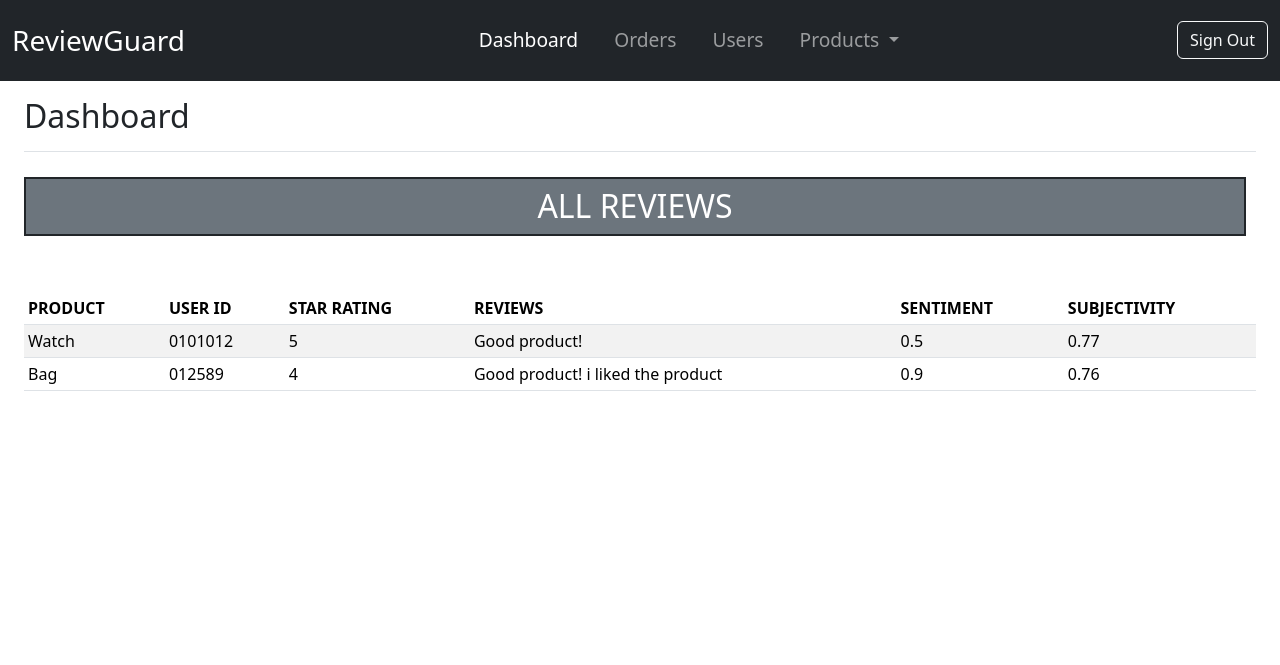
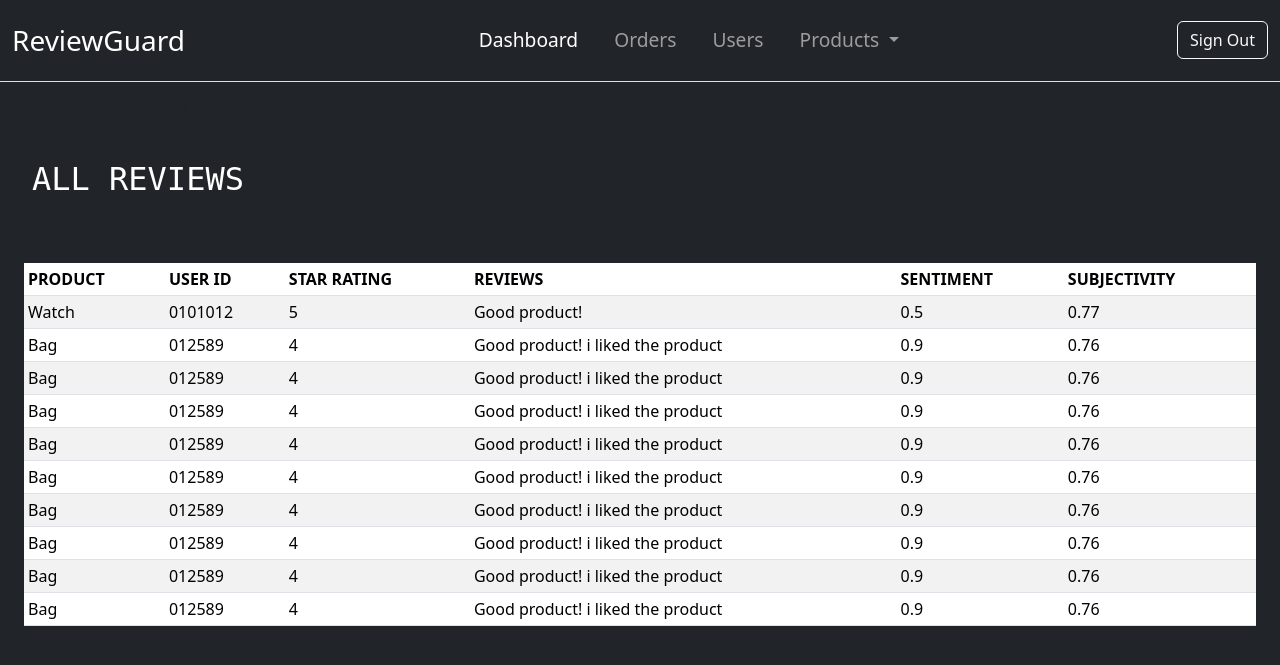
Before and after one commit to musaibmirrr/ReviewGuard, a Django app: page /dash/ in a window 1280 px wide. Shown: the top 665 px of the page. Run offline with Django 5.2, Linux system fonts and the light colour scheme; some libraries are stand-ins or nearby versions.

Commit message:
Initial Django project setup

```diff
--- a/backendApp/templates/boilerplate.html
+++ b/backendApp/templates/boilerplate.html
@@ -48,11 +48,14 @@
 
       }
       .reviewtext{
-        margin-top: 25px;
-        margin-right: 10px;
+        /* margin-top: 5px; */
+        /* margin-right: 10px; */
         /* font-weight: 100; */
-        text-align: center;
+        /* text-align: center; */
         color: white;
+      }
+      body{
+        background-color: rgba(33,37,41, 1);
       }
 
     </style>
@@ -63,7 +66,7 @@
   </head>
   <body>
 
-    <nav class="navbar navbar-expand-lg navbar-dark bg-dark ">
+    <nav class="navbar navbar-expand-lg navbar-dark bg-dark border-bottom">
       <div class="container-fluid">
         <a class="navbar-brand fs-3" href="#">ReviewGuard</a>
         <button class="navbar-toggler" type="button" data-bs-toggle="collapse" data-bs-target="#navbarSupportedContent" aria-controls="navbarSupportedContent" aria-expanded="false" aria-label="Toggle navigation">
--- a/backendApp/templates/dashboard.html
+++ b/backendApp/templates/dashboard.html
@@ -4,7 +4,7 @@
 {% comment %} class="col-md-9 ms-sm-auto col-lg-10 px-md-4" {% endcomment %}
 <main class="px-md-4">
     <div
-        class="d-flex justify-content-between flex-wrap flex-md-nowrap align-items-center pt-3 pb-2 mb-3 border-bottom">
+        class="d-flex justify-content-between flex-wrap flex-md-nowrap align-items-center pt-3 pb-2 ">
         <h1 class="h2">Dashboard</h1>
 
     </div>
@@ -12,7 +12,7 @@
     <div>
 
         <!-- class=" border border-dark" -->
-       <h2 class="d-flex justify-content-center d-inline border border-2 border-rounded-pill border-dark p-2 bg-secondary  reviewtext  "> ALL REVIEWS</h2>
+       <h2 class="  p-2 reviewtext  " style="font-family: 'monospace', sans-serif;"> ALL REVIEWS</h2>
 
         <br>
         <br>
@@ -47,6 +47,70 @@
                         <td>0.9</td>
                         <td>0.76</td>
                     </tr>
+                    <tr>
+                        <td>Bag</td>
+                        <td>012589</td>
+                        <td>4</td>
+                        <td>Good product! i liked the product</td>
+                        <td>0.9</td>
+                        <td>0.76</td>
+                    </tr>
+                    <tr>
+                        <td>Bag</td>
+                        <td>012589</td>
+                        <td>4</td>
+                        <td>Good product! i liked the product</td>
+                        <td>0.9</td>
+                        <td>0.76</td>
+                    </tr>
+                    <tr>
+                        <td>Bag</td>
+                        <td>012589</td>
+                        <td>4</td>
+                        <td>Good product! i liked the product</td>
+                        <td>0.9</td>
+                        <td>0.76</td>
+                    </tr>
+                    <tr>
+                        <td>Bag</td>
+                        <td>012589</td>
+                        <td>4</td>
+                        <td>Good product! i liked the product</td>
+                        <td>0.9</td>
+                        <td>0.76</td>
+                    </tr>
+                    <tr>
+                        <td>Bag</td>
+                        <td>012589</td>
+                        <td>4</td>
+                        <td>Good product! i liked the product</td>
+                        <td>0.9</td>
+                        <td>0.76</td>
+                    </tr>
+                    <tr>
+                        <td>Bag</td>
+                        <td>012589</td>
+                        <td>4</td>
+                        <td>Good product! i liked the product</td>
+                        <td>0.9</td>
+                        <td>0.76</td>
+                    </tr>
+                    <tr>
+                        <td>Bag</td>
+                        <td>012589</td>
+                        <td>4</td>
+                        <td>Good product! i liked the product</td>
+                        <td>0.9</td>
+                        <td>0.76</td>
+                    </tr>
+                    <tr>
+                        <td>Bag</td>
+                        <td>012589</td>
+                        <td>4</td>
+                        <td>Good product! i liked the product</td>
+                        <td>0.9</td>
+                        <td>0.76</td>
+                    </tr>
 
                 </tbody>
             </table>
--- a/shop/templates/index.html
+++ b/shop/templates/index.html
@@ -7,7 +7,7 @@
 
   <main>
     <div class="position-relative overflow-hidden p-3 p-md-5 m-md-3 text-center bg-body-tertiary">
-      <div class="col-md-6 p-lg-5 mx-auto my-5 ">
+      <div class="col-md-6 p-lg-5 mx-auto  ">
         <h1 class="display-3 fw-bold py-2">STOP SHOP!</h1>
         <h3 class="fw-normal text-muted mb-3">Let's verbalize ourselves through fashion!</h3>
         <div class="d-flex gap-3 justify-content-center lead fw-normal">
```
Also changed, not shown: backendApp/templates/addproducts.html (+18 -17 lines), backendApp/templates/allorders.html (+54 -0 lines).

============================================================

Omit the pictures, then output every record exactly as given.

Your solution ▸
Before and after one commit to musaibmirrr/ReviewGuard, a Django app: page /dash/ in a window 1280 px wide. Shown: the top 665 px of the page. Run offline with Django 5.2, Linux system fonts and the light colour scheme; some libraries are stand-ins or nearby versions.

Commit message:
Initial Django project setup

```diff
--- a/backendApp/templates/boilerplate.html
+++ b/backendApp/templates/boilerplate.html
@@ -48,11 +48,14 @@
 
       }
       .reviewtext{
-        margin-top: 25px;
-        margin-right: 10px;
+        /* margin-top: 5px; */
+        /* margin-right: 10px; */
         /* font-weight: 100; */
-        text-align: center;
+        /* text-align: center; */
         color: white;
+      }
+      body{
+        background-color: rgba(33,37,41, 1);
       }
 
     </style>
@@ -63,7 +66,7 @@
   </head>
   <body>
 
-    <nav class="navbar navbar-expand-lg navbar-dark bg-dark ">
+    <nav class="navbar navbar-expand-lg navbar-dark bg-dark border-bottom">
       <div class="container-fluid">
         <a class="navbar-brand fs-3" href="#">ReviewGuard</a>
         <button class="navbar-toggler" type="button" data-bs-toggle="collapse" data-bs-target="#navbarSupportedContent" aria-controls="navbarSupportedContent" aria-expanded="false" aria-label="Toggle navigation">
--- a/backendApp/templates/dashboard.html
+++ b/backendApp/templates/dashboard.html
@@ -4,7 +4,7 @@
 {% comment %} class="col-md-9 ms-sm-auto col-lg-10 px-md-4" {% endcomment %}
 <main class="px-md-4">
     <div
-        class="d-flex justify-content-between flex-wrap flex-md-nowrap align-items-center pt-3 pb-2 mb-3 border-bottom">
+        class="d-flex justify-content-between flex-wrap flex-md-nowrap align-items-center pt-3 pb-2 ">
         <h1 class="h2">Dashboard</h1>
 
     </div>
@@ -12,7 +12,7 @@
     <div>
 
         <!-- class=" border border-dark" -->
-       <h2 class="d-flex justify-content-center d-inline border border-2 border-rounded-pill border-dark p-2 bg-secondary  reviewtext  "> ALL REVIEWS</h2>
+       <h2 class="  p-2 reviewtext  " style="font-family: 'monospace', sans-serif;"> ALL REVIEWS</h2>
 
         <br>
         <br>
@@ -47,6 +47,70 @@
                         <td>0.9</td>
                         <td>0.76</td>
                     </tr>
+                    <tr>
+                        <td>Bag</td>
+                        <td>012589</td>
+                        <td>4</td>
+                        <td>Good product! i liked the product</td>
+                        <td>0.9</td>
+                        <td>0.76</td>
+                    </tr>
+                    <tr>
+                        <td>Bag</td>
+                        <td>012589</td>
+                        <td>4</td>
+                        <td>Good product! i liked the product</td>
+                        <td>0.9</td>
+                        <td>0.76</td>
+                    </tr>
+                    <tr>
+                        <td>Bag</td>
+                        <td>012589</td>
+                        <td>4</td>
+                        <td>Good product! i liked the product</td>
+                        <td>0.9</td>
+                        <td>0.76</td>
+                    </tr>
+                    <tr>
+                        <td>Bag</td>
+                        <td>012589</td>
+                        <td>4</td>
+                        <td>Good product! i liked the product</td>
+                        <td>0.9</td>
+                        <td>0.76</td>
+                    </tr>
+                    <tr>
+                        <td>Bag</td>
+                        <td>012589</td>
+                        <td>4</td>
+                        <td>Good product! i liked the product</td>
+                        <td>0.9</td>
+                        <td>0.76</td>
+                    </tr>
+                    <tr>
+                        <td>Bag</td>
+                        <td>012589</td>
+                        <td>4</td>
+                        <td>Good product! i liked the product</td>
+                        <td>0.9</td>
+                        <td>0.76</td>
+                    </tr>
+                    <tr>
+                        <td>Bag</td>
+                        <td>012589</td>
+                        <td>4</td>
+                        <td>Good product! i liked the product</td>
+                        <td>0.9</td>
+                        <td>0.76</td>
+                    </tr>
+                    <tr>
+                        <td>Bag</td>
+                        <td>012589</td>
+                        <td>4</td>
+                        <td>Good product! i liked the product</td>
+                        <td>0.9</td>
+                        <td>0.76</td>
+                    </tr>
 
                 </tbody>
             </table>
--- a/shop/templates/index.html
+++ b/shop/templates/index.html
@@ -7,7 +7,7 @@
 
   <main>
     <div class="position-relative overflow-hidden p-3 p-md-5 m-md-3 text-center bg-body-tertiary">
-      <div class="col-md-6 p-lg-5 mx-auto my-5 ">
+      <div class="col-md-6 p-lg-5 mx-auto  ">
         <h1 class="display-3 fw-bold py-2">STOP SHOP!</h1>
         <h3 class="fw-normal text-muted mb-3">Let's verbalize ourselves through fashion!</h3>
         <div class="d-flex gap-3 justify-content-center lead fw-normal">
```
Also changed, not shown: backendApp/templates/addproducts.html (+18 -17 lines), backendApp/templates/allorders.html (+54 -0 lines).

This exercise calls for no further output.